Even on a campus that’s hosted more than its fair share of controversial figures, Danish cartoonist Kurt Westergaard’s Sept. 29 visit stood out as a sensitive undertaking.
Westergaard’s drawing of the Prophet Muhammad with a bomb in his turban outraged many in the Middle East and Africa in 2005. Ultimately, more than 200 people died during anti-Danish riots.
The cartoonist’s road to Princeton began in early September when an alumnus told Dan May ’11, the editor-in-chief of American Foreign Policy magazine, about Westergaard’s interest in speaking to students during a brief trip to New York. May then asked the Whig-Clio Society to co-sponsor the event.
The society accepted. “This is something that really adds to the dialogue on campus, and dialogue in general on freedom of speech, freedom of press, and the place of Islam in the Western media,” Whig-Clio president Ben Weisman ’11 said.
Westergaard has received scores of death threats, and the timing of the Princeton event — the fourth anniversary of the cartoon’s publication — further increased the security challenge. Only about 100 students and faculty who had registered in advance could attend the speech; they were thoroughly searched by police who were brought in to secure Whig Hall.
Westergaard, his cartoon projected behind him, delivered pointed commentary about what he saw as the growing threat of “Islamism” in the West.
Organizers invited Sohaib Sultan, coordinator for Muslim life, to offer a reflection after the speech. “My opinion as a devout Muslim is that I find the cartoons to be an offensive portrayal of a figure that is very revered in Islam,” Sultan said.
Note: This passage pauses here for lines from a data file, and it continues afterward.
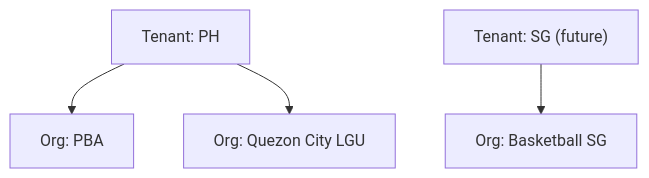
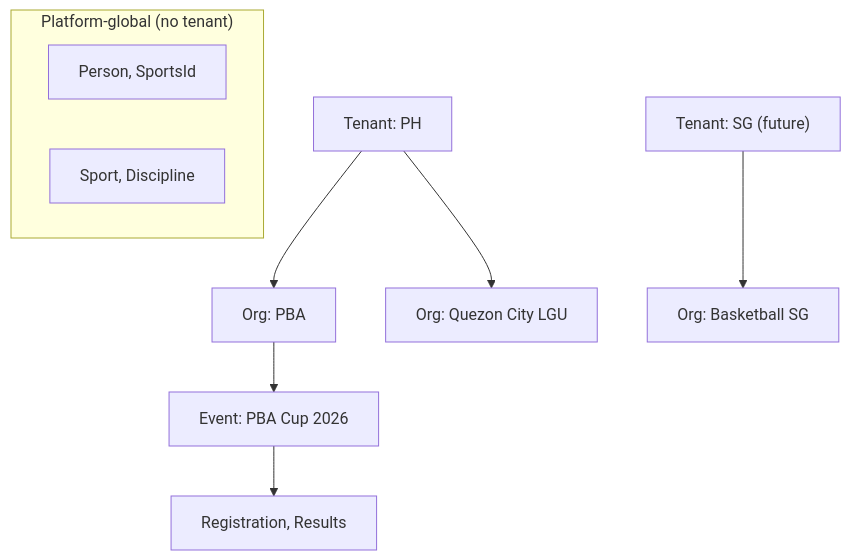
The diagram in docs/architecture/tenancy.md (njaglobal/SportsOS), drawn with Mermaid before and after one commit. The commit also changed other lines of this file and 43 other files, not shown here.

````diff
--- a/docs/architecture/tenancy.md
+++ b/docs/architecture/tenancy.md
@@ -13,8 +46,14 @@
 ```mermaid
 flowchart TB
+  subgraph Platform["Platform-global (no tenant)"]
+    Person["Person, SportsId"]
+    Catalog["Sport, Discipline"]
+  end
   TenantA["Tenant: PH"]
   TenantB["Tenant: SG (future)"]
   TenantA --> OrgA1["Org: PBA"]
   TenantA --> OrgA2["Org: Quezon City LGU"]
   TenantB --> OrgB1["Org: Basketball SG"]
+  OrgA1 --> EventA1["Event: PBA Cup 2026"]
+  EventA1 --> RegA1["Registration, Results"]
 ```
````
In the end — and in contrast with Yale, where Westergaard’s appearance the next day was met with student demonstrations — the Muslim Student Association and other groups decided not to protest the event.